Reply with nothing but the number of lines in the data below where the word "Confirm" occurs.

************

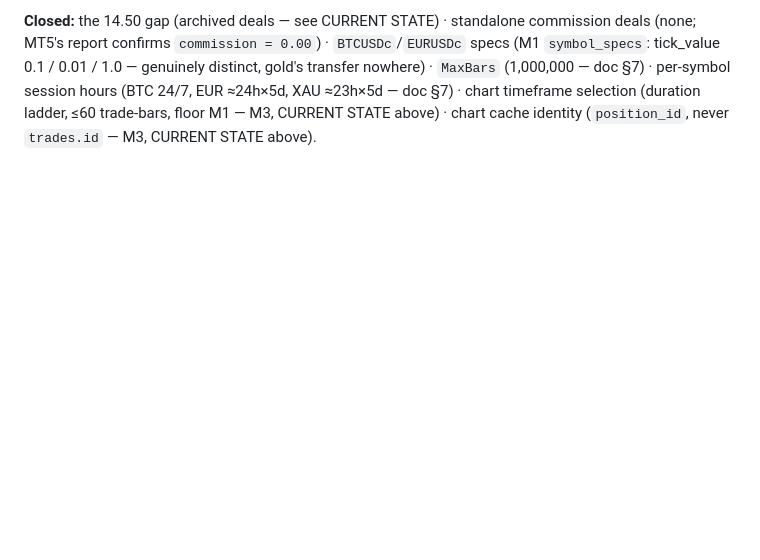
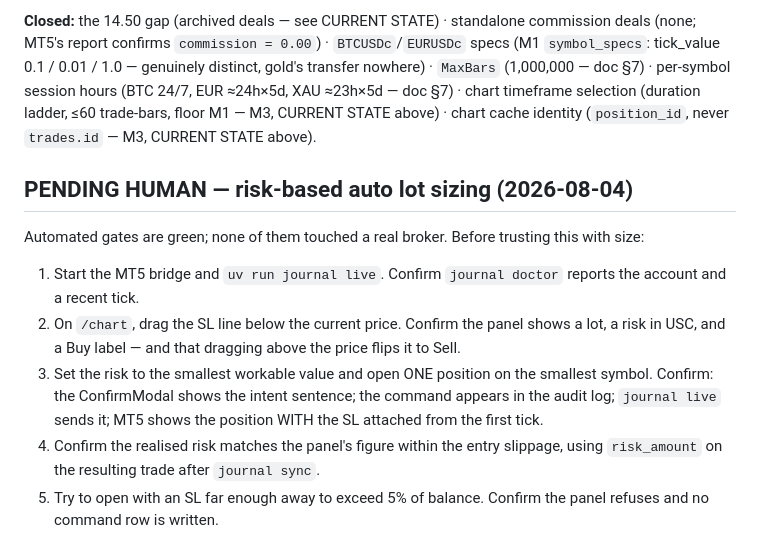
Before and after one commit to cookieboom/mt5-journal, a Markdown page: docs/HANDOFF.md, the part around the change. Rendered like a GitHub page; blank space fills up the shorter version.

Commit message:
docs: record the pending human verification for auto lot sizing
Co-Authored-By: Claude Opus 5 <noreply@anthropic.com>
Claude-Session: https://claude.ai/code/session_01XKWzJYmTpmEifMEFn3kTrK

```diff
--- a/docs/HANDOFF.md
+++ b/docs/HANDOFF.md
@@ -554,3 +554,22 @@ per-symbol session hours (BTC 24/7, EUR ≈24h×5d, XAU ≈23h×5d — doc §7)
 chart timeframe selection (duration ladder, ≤60 trade-bars, floor M1 — M3,
 CURRENT STATE above) · chart cache identity (`position_id`, never `trades.id`
 — M3, CURRENT STATE above).
+
+## PENDING HUMAN — risk-based auto lot sizing (2026-08-04)
+
+Automated gates are green; none of them touched a real broker. Before trusting
+this with size:
+
+1. Start the MT5 bridge and `uv run journal live`. Confirm `journal doctor`
+   reports the account and a recent tick.
+2. On `/chart`, drag the SL line below the current price. Confirm the panel
+   shows a lot, a risk in USC, and a Buy label — and that dragging above the
+   price flips it to Sell.
+3. Set the risk to the smallest workable value and open ONE position on the
+   smallest symbol. Confirm: the ConfirmModal shows the intent sentence; the
+   command appears in the audit log; `journal live` sends it; MT5 shows the
+   position WITH the SL attached from the first tick.
+4. Confirm the realised risk matches the panel's figure within the entry
+   slippage, using `risk_amount` on the resulting trade after `journal sync`.
+5. Try to open with an SL far enough away to exceed 5% of balance. Confirm the
+   panel refuses and no command row is written.
```
Also changed, not shown: CLAUDE.md (+4 -1 lines).
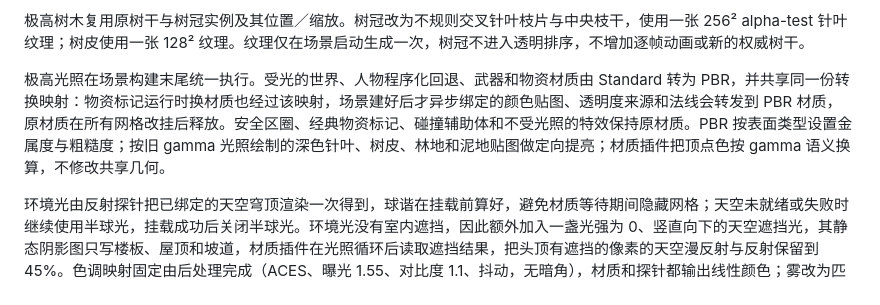
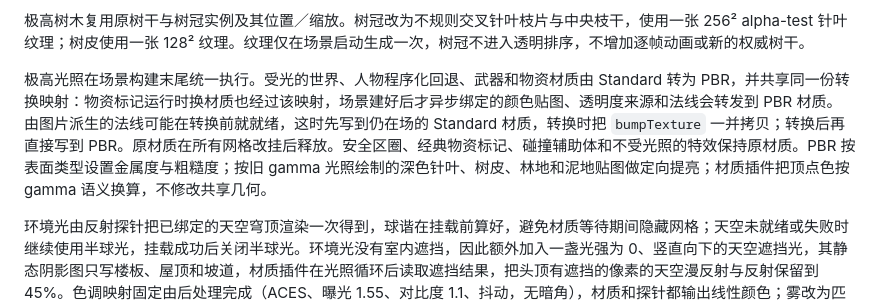
Before and after one commit to chenxuan520/last-line, a Markdown page: docs/architecture.md, the part around the change. Drawn GitHub-style.

```diff
--- a/docs/architecture.md
+++ b/docs/architecture.md
@@ -66,7 +66,7 @@
 
 极高树木复用原树干与树冠实例及其位置／缩放。树冠改为不规则交叉针叶枝片与中央枝干，使用一张 256² alpha-test 针叶纹理；树皮使用一张 128² 纹理。纹理仅在场景启动生成一次，树冠不进入透明排序，不增加逐帧动画或新的权威树干。
 
-极高光照在场景构建末尾统一执行。受光的世界、人物程序化回退、武器和物资材质由 Standard 转为 PBR，并共享同一份转换映射：物资标记运行时换材质也经过该映射，场景建好后才异步绑定的颜色贴图、透明度来源和法线会转发到 PBR 材质，原材质在所有网格改挂后释放。安全区圈、经典物资标记、碰撞辅助体和不受光照的特效保持原材质。PBR 按表面类型设置金属度与粗糙度；按旧 gamma 光照绘制的深色针叶、树皮、林地和泥地贴图做定向提亮；材质插件把顶点色按 gamma 语义换算，不修改共享几何。
+极高光照在场景构建末尾统一执行。受光的世界、人物程序化回退、武器和物资材质由 Standard 转为 PBR，并共享同一份转换映射：物资标记运行时换材质也经过该映射，场景建好后才异步绑定的颜色贴图、透明度来源和法线会转发到 PBR 材质。由图片派生的法线可能在转换前就就绪，这时先写到仍在场的 Standard 材质，转换时把 `bumpTexture` 一并拷贝；转换后再直接写到 PBR。原材质在所有网格改挂后释放。安全区圈、经典物资标记、碰撞辅助体和不受光照的特效保持原材质。PBR 按表面类型设置金属度与粗糙度；按旧 gamma 光照绘制的深色针叶、树皮、林地和泥地贴图做定向提亮；材质插件把顶点色按 gamma 语义换算，不修改共享几何。
 
 环境光由反射探针把已绑定的天空穹顶渲染一次得到，球谐在挂载前算好，避免材质等待期间隐藏网格；天空未就绪或失败时继续使用半球光，挂载成功后关闭半球光。环境光没有室内遮挡，因此额外加入一盏光强为 0、竖直向下的天空遮挡光，其静态阴影图只写楼板、屋顶和坡道，材质插件在光照循环后读取遮挡结果，把头顶有遮挡的像素的天空漫反射与反射保留到 45%。色调映射固定由后处理完成（ACES、曝光 1.55、对比度 1.1、抖动，无暗角），材质和探针都输出线性颜色；雾改为匹配各天空地平线的指数雾。桌面端链路为 SSAO2 → 泛光 → 色调映射，预渲染目标承担 MSAA×4；SSAO2 按需动态加载，避免与 Babylon 核心共享的 pass 后处理把入口 chunk 拆散，加载失败时只放弃环境光遮蔽。粗指针设备只保留色调映射后处理并由其输入纹理承担 MSAA×4。角色与第一人称武器材质在构建后提前异步编译，防止首次出现时只见阴影不见网格。新增后处理着色器按组打包。
 
```
Also changed, not shown: .agents/plans/2026-09-06-ultra-town-visuals.md (+2 -0 lines).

************

**RESULT OF THE TASK**
5